+++ Record set
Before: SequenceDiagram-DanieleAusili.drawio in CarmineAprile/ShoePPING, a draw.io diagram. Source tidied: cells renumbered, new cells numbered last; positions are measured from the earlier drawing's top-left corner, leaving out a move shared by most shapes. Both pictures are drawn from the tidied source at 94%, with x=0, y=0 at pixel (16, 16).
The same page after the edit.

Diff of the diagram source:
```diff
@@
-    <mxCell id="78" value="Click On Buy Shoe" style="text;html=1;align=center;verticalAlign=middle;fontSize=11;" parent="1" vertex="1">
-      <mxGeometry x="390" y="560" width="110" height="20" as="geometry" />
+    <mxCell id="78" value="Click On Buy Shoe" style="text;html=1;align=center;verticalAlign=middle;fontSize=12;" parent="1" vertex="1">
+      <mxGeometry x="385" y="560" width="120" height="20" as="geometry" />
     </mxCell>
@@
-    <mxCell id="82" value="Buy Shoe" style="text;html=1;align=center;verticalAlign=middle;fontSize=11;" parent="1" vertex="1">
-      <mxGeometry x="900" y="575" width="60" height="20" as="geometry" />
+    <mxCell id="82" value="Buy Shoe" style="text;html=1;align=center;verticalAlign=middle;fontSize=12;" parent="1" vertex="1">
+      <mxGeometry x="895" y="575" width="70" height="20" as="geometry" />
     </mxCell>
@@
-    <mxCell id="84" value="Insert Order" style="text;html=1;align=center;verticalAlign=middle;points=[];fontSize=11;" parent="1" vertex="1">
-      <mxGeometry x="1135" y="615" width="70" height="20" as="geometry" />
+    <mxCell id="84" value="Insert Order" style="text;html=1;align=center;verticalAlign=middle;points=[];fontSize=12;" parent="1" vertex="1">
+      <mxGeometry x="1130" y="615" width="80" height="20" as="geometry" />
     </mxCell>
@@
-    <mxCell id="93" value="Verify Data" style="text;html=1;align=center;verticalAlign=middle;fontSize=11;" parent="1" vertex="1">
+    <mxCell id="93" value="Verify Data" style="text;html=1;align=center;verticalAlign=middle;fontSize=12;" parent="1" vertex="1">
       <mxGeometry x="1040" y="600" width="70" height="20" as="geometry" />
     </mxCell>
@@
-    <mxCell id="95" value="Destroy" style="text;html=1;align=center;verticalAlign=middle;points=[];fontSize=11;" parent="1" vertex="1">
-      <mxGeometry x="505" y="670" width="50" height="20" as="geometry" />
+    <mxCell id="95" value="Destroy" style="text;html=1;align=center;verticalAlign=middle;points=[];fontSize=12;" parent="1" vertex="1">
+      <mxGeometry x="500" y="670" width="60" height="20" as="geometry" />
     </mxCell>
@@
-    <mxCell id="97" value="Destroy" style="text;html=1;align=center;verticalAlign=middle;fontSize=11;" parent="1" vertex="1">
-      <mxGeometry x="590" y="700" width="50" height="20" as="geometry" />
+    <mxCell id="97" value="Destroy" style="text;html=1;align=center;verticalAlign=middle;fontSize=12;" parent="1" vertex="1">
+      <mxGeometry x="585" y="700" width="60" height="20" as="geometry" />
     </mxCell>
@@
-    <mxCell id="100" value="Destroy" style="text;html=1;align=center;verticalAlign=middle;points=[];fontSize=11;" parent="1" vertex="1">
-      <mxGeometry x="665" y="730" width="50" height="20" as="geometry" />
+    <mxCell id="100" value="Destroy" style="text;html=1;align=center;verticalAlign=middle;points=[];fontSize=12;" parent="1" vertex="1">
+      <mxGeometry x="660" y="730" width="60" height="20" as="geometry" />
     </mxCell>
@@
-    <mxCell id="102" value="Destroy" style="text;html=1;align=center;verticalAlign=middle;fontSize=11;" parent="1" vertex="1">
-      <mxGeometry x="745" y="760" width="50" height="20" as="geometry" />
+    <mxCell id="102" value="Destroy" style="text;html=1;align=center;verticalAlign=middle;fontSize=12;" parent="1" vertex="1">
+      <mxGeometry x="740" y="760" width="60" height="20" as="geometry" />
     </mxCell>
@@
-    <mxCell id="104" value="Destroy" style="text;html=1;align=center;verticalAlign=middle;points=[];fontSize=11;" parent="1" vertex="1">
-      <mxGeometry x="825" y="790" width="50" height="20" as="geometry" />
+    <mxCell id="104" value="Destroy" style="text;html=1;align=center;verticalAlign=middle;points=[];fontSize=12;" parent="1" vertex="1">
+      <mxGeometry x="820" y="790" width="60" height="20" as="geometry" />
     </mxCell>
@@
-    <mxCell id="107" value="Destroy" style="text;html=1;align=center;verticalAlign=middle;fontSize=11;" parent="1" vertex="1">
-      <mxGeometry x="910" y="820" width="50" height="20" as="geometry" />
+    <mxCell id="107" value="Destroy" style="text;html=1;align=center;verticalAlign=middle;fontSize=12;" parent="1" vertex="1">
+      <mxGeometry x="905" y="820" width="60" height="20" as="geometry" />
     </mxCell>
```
++++++
What you have to do:
Go through the entries and return each line where the word "points" occurs.

Answer box:
-    <mxCell id="84" value="Insert Order" style="text;html=1;align=center;verticalAlign=middle;points=[];fontSize=11;" parent="1" vertex="1">
+    <mxCell id="84" value="Insert Order" style="text;html=1;align=center;verticalAlign=middle;points=[];fontSize=12;" parent="1" vertex="1">
-    <mxCell id="95" value="Destroy" style="text;html=1;align=center;verticalAlign=middle;points=[];fontSize=11;" parent="1" vertex="1">
+    <mxCell id="95" value="Destroy" style="text;html=1;align=center;verticalAlign=middle;points=[];fontSize=12;" parent="1" vertex="1">
-    <mxCell id="100" value="Destroy" style="text;html=1;align=center;verticalAlign=middle;points=[];fontSize=11;" parent="1" vertex="1">
+    <mxCell id="100" value="Destroy" style="text;html=1;align=center;verticalAlign=middle;points=[];fontSize=12;" parent="1" vertex="1">
-    <mxCell id="104" value="Destroy" style="text;html=1;align=center;verticalAlign=middle;points=[];fontSize=11;" parent="1" vertex="1">
+    <mxCell id="104" value="Destroy" style="text;html=1;align=center;verticalAlign=middle;points=[];fontSize=12;" parent="1" vertex="1">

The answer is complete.